It was a singular project (and one that Asimov quickly deserted) but the essay that Asimov wrote at the outset to help guide his colleagues is universal.

After a short meditation on creative breakthroughs and the kind of people most likely to have them – explained via Charles Darwin and Alfred Wallace’s simultaneous discovery of natural selection – Asimov gets to the nuts and bolts of generating new ideas.

In a nutshell, Asimov’s advice is for creatives to think in isolation and then meet as a group to share progress, to spark new combinations of thoughts. None of that is shocking or unorthodox, but there is something compelling about the way Asimov never seems in thrall to creativity. For him, it’s all about the supply of information and the right working conditions. It is an entirely practicable doctrine, perhaps even prosaic, and that is why it is inspiring – because it makes original thinking seem attainable.

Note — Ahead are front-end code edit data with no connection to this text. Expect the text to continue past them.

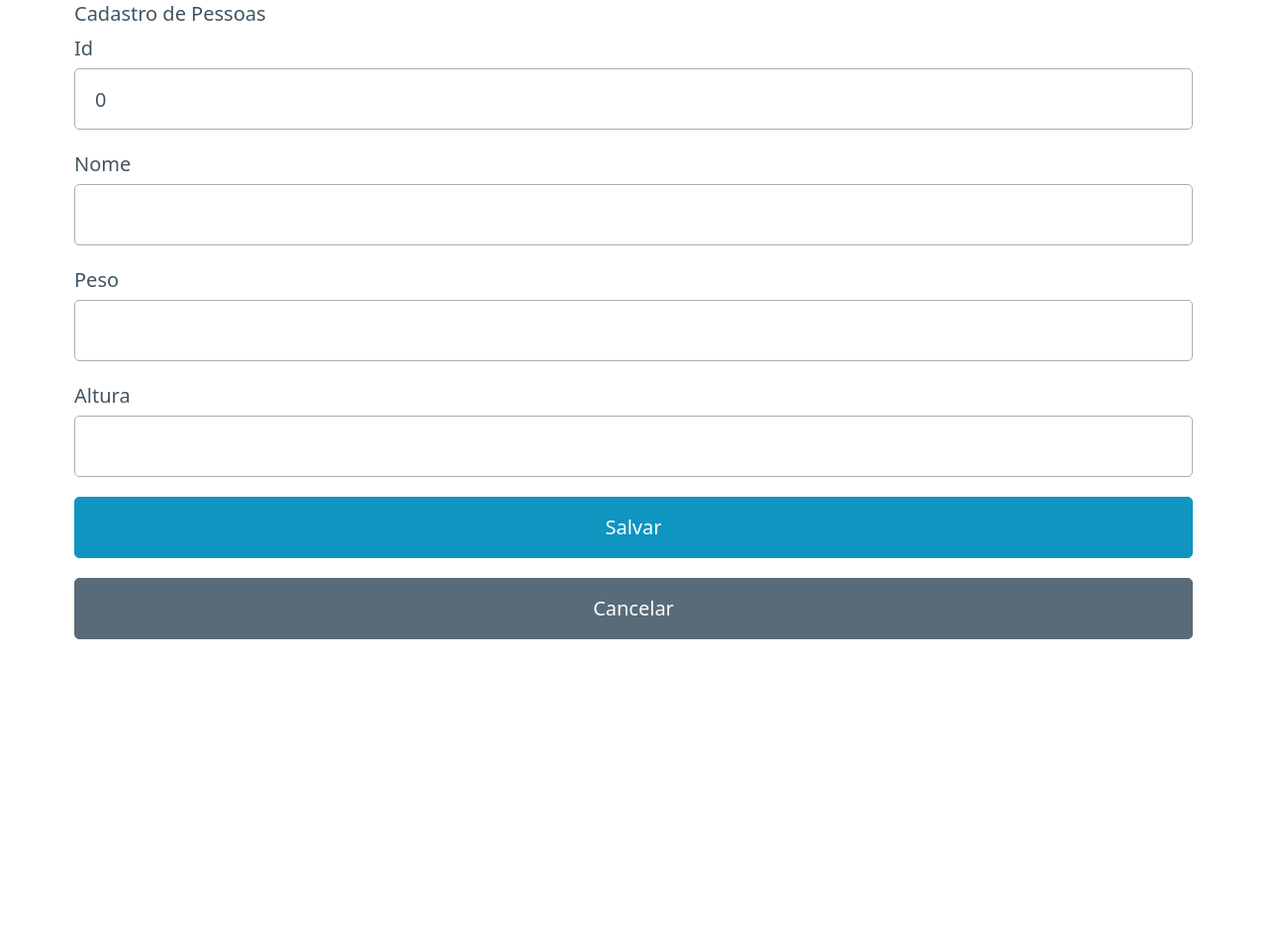
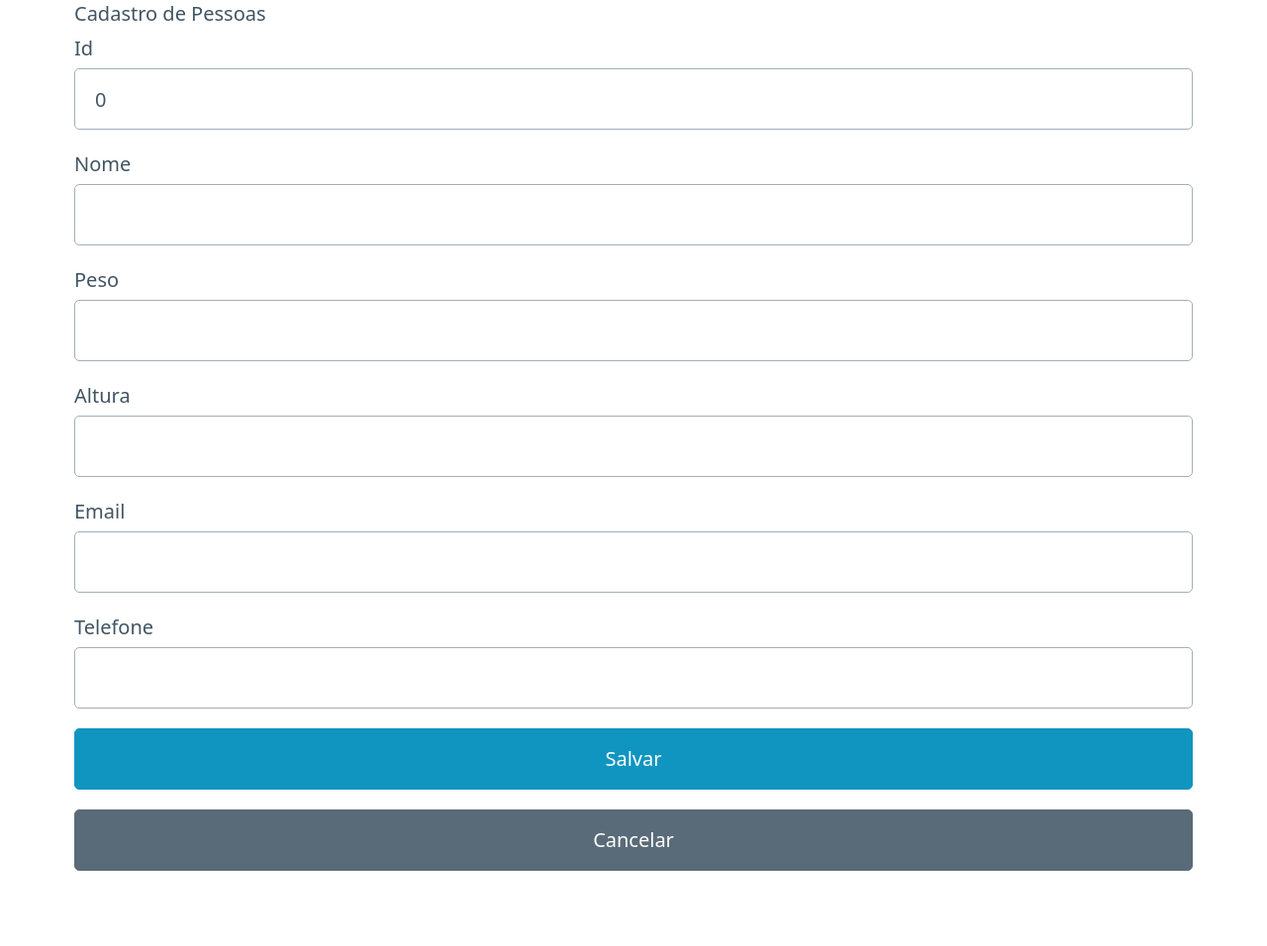
Before and after one commit to MiguelTeles-dev/Atividade_DWII, a PHP site: page /pessoa_cad.php in a window 1280 px wide. Shown: the part 355-1311 px from the top of the page at 99% size. Before the commit the page ends 1001 px from the top, so only its background shows below. Run offline with PHP 8.4, Linux system fonts and the light colour scheme.

Commit message:
Realização das etapas 1 e 2 da atividade

```diff
--- a/index.php
+++ b/index.php
@@ -31,6 +31,8 @@
                 <th>Nome</th>
                 <th>Altura</th>
                 <th>Peso</th>
+                <th>Email</th>
+                <th>Telefone</th>
                 <th>Alterar</th>
                 <th>Excluir</th>
             </tr>
@@ -40,6 +42,8 @@
                   <td>{$key['nome']}</td>
                   <td>{$key['altura']}</td>
                   <td>{$key['peso']}</td>
+                  <td>{$key['email']}</td>
+                  <td>{$key['telefone']}</td>
                   <td align='center'><a role='button' href='pessoa_cad.php?id=" . $key['id'] . "'>A</a></td>
                   <td align='center'><a role='button' href=javascript:excluirRegistro('pessoa_acao.php?acao=excluir&id=" . $key['id'] . "');>E</a></td>
               </tr>";
--- a/persistencia/PDOPessoaDAO.php
+++ b/persistencia/PDOPessoaDAO.php
@@ -48,13 +48,15 @@ class PDOPessoaDAO extends PessoaDAO
             $this->conn = new PDO('sqlite:' . __DIR__ . '/pessoas.db');
             $this->conn->setAttribute(PDO::ATTR_ERRMODE, PDO::ERRMODE_EXCEPTION);
 
-            $stmt = $this->conn->prepare('INSERT INTO pessoa (nome, peso, altura)
-                 VALUES(:nome, :peso, :altura)');
+            $stmt = $this->conn->prepare('INSERT INTO pessoa (nome, peso, altura, email, telefone)
+                 VALUES(:nome, :peso, :altura, :email, :telefone)');
             $stmt->execute(
                 array(
                     ':nome' => $objeto->nome,
                     ':altura' => $objeto->altura,
-                    ':peso' => $objeto->peso
+                    ':peso' => $objeto->peso,
+                    ':email' =>$objeto->email,
+                    ':telefone' =>$objeto->telefone
                 )
             );
             print $stmt->rowCount();
@@ -74,13 +76,15 @@ class PDOPessoaDAO extends PessoaDAO
             $this->conn = new PDO('sqlite:' . __DIR__ . '/pessoas.db');
             $this->conn->setAttribute(PDO::ATTR_ERRMODE, PDO::ERRMODE_EXCEPTION);
 
-            $stmt = $this->conn->prepare('UPDATE pessoa SET nome=:nome,altura=:altura,peso=:peso
+            $stmt = $this->conn->prepare('UPDATE pessoa SET nome=:nome,altura=:altura,peso=:peso,email=:email,telefone=:telefone
                   WHERE id=:id');
             $stmt->execute(
                 array(
                     ':nome' => $objeto->nome,
                     ':altura' => $objeto->altura,
                     ':peso' => $objeto->peso,
+                    ':email' =>$objeto->email,
+                    ':telefone' =>$objeto->telefone,
                     ':id' => $objeto->id
                 )
             );
@@ -131,6 +135,8 @@ class PDOPessoaDAO extends PessoaDAO
                 $pessoa['nome'] = $linha['nome'];
                 $pessoa['altura'] = $linha['altura'];
                 $pessoa['peso'] = $linha['peso'];
+                $pessoa['email'] = $linha['email'];
+                $pessoa['telefone'] = $linha['telefone'];
                 array_push($dados, $pessoa);
             }
         } catch (PDOException $e) {
@@ -150,7 +156,7 @@ class PDOPessoaDAO extends PessoaDAO
             $this->conn = new PDO('sqlite:' . __DIR__ . '/pessoas.db');
             $this->conn->setAttribute(PDO::ATTR_ERRMODE, PDO::ERRMODE_EXCEPTION);
 
-            $result = $this->conn->query("SELECT * FROM pessoa " + filtro);
+            $result = $this->conn->query("SELECT * FROM pessoa " . $filtro);
 
             while ($linha = $result->fetch(PDO::FETCH_ASSOC)) {
                 $pessoa = array();
@@ -158,6 +164,8 @@ class PDOPessoaDAO extends PessoaDAO
                 $pessoa['nome'] = $linha['nome'];
                 $pessoa['altura'] = $linha['altura'];
                 $pessoa['peso'] = $linha['peso'];
+                $pessoa['email'] = $linha['email'];
+                $pessoa['telefone'] = $linha['telefone'];
                 array_push($dados, $pessoa);
             }
         } catch (PDOException $e) {
@@ -187,6 +195,8 @@ class PDOPessoaDAO extends PessoaDAO
                 $pessoa['nome'] = $linha['nome'];
                 $pessoa['altura'] = $linha['altura'];
                 $pessoa['peso'] = $linha['peso'];
+                $pessoa['email'] = $linha['email'];
+                $pessoa['telefone'] = $linha['telefone'];
             }
         } catch (PDOException $e) {
             echo 'Error: ' . $e->getMessage();
--- a/persistencia/pessoa_db.sql
+++ b/persistencia/pessoa_db.sql
@@ -2,5 +2,8 @@ CREATE TABLE pessoa (
     id int,
     nome VARCHAR(255),
     idade int,
-    peso FLOAT
+    peso FLOAT,
+    altura FLOAT,
+    email TEXT
+    telefone TEXT
 );
--- a/pessoa.php
+++ b/pessoa.php
@@ -11,6 +11,8 @@ class Pessoa{
     public $idade;
     public $peso;
     public $altura;
+    public $email;
+    public $telefone;
 
     public function Pessoa(){
 
--- a/pessoa_acao.php
+++ b/pessoa_acao.php
@@ -46,7 +46,9 @@ function tela2array()
         'id' => isset($_POST['id']) ? $_POST['id'] : date("YmdHis"),
         'nome' => isset($_POST['nome']) ? $_POST['nome'] : "",
         'peso' => isset($_POST['peso']) ? $_POST['peso'] : "",
-        'altura' => isset($_POST['altura']) ? $_POST['altura'] : ""
+        'altura' => isset($_POST['altura']) ? $_POST['altura'] : "",
+        'email' => isset($_POST['email']) ? $_POST['email'] : "",
+        'telefone' => isset($_POST['telefone']) ? $_POST['telefone'] : ""
     );
     if ($novo['id'] == "0") {
         $novo['id'] = date("YmdHis");
@@ -66,6 +68,8 @@ function array2objeto($array_dados)
     $elemento->nome = $array_dados['nome'];
     $elemento->peso = $array_dados['peso'];
     $elemento->altura = $array_dados['altura'];
+    $elemento->email = $array_dados['email'];
+    $elemento->telefone = $array_dados['telefone'];
 
     return $elemento;
 }
@@ -81,7 +85,9 @@ function objeto2array($elemento)
         'id' => (string) $elemento->id,
         'nome' => (string) $elemento->nome,
         'peso' => (string) $elemento->peso,
-        'altura' => (string) $elemento->altura
+        'altura' => (string) $elemento->altura,
+        'email' => (string) $elemento->email,
+        'telefone' => (string) $elemento->telefone
     );
 
     return $dado;
--- a/pessoa_cad.php
+++ b/pessoa_cad.php
@@ -43,6 +43,14 @@ if ($id != 0)
                 <input type="text" name="altura" id="altura" value="<?php if ($id != 0)
                     echo $dados['altura']; ?>"><br>
 
+                <label for="email">Email</label>
+                <input type="text" name="email" id="email" value="<?php if ($id != 0)
+                    echo $dados['email']; ?>"><br>
+
+                <label for="telefone">Telefone</label>
+                <input type="text" name="telefone" id="telefone" value="<?php if ($id != 0)
+                    echo $dados['telefone']; ?>"><br>
+
                 <input class="primary" type="submit" name="acao" id="acao" value="<?php if ($id == 0)
                     echo "Salvar";
                 else
```
Also changed, not shown: persistencia/pessoas.db.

I haven’t done the legwork to be able to say with confidence that Asimov’s essay is the best exploration of creativity ever written, but I doubt there exists anything better that can fit on two sides of A4 paper.

Key Quote: ‘The person who is most likely to get new ideas is a person of good background in the field of interest and one who is unconventional in his habits. (To be a crackpot is not, however, enough in itself.)’

By James Swift, online editor

The Contagious Commandments: Ten Steps to Brand Bravery, by Paul Kemp-Robertson and Chris Barth 

Come on, we were always going to mention The Contagious Commandments. In fact, we think we showed remarkable restraint by keeping it out of the main list and not calling this article ‘8 books about creativity that are almost as good as ours’. And a decade of Contagious knowledge and case studies condensed into a single volume has got to worth a click, right?

You can also get a quick tour of the 10 Contagious Commandments, here.

This article was downloaded from the Contagious intelligence platform. If you are not yet a member and would like access to 11,000+ campaigns, trends and interviews, email [email protected] or visit to learn more.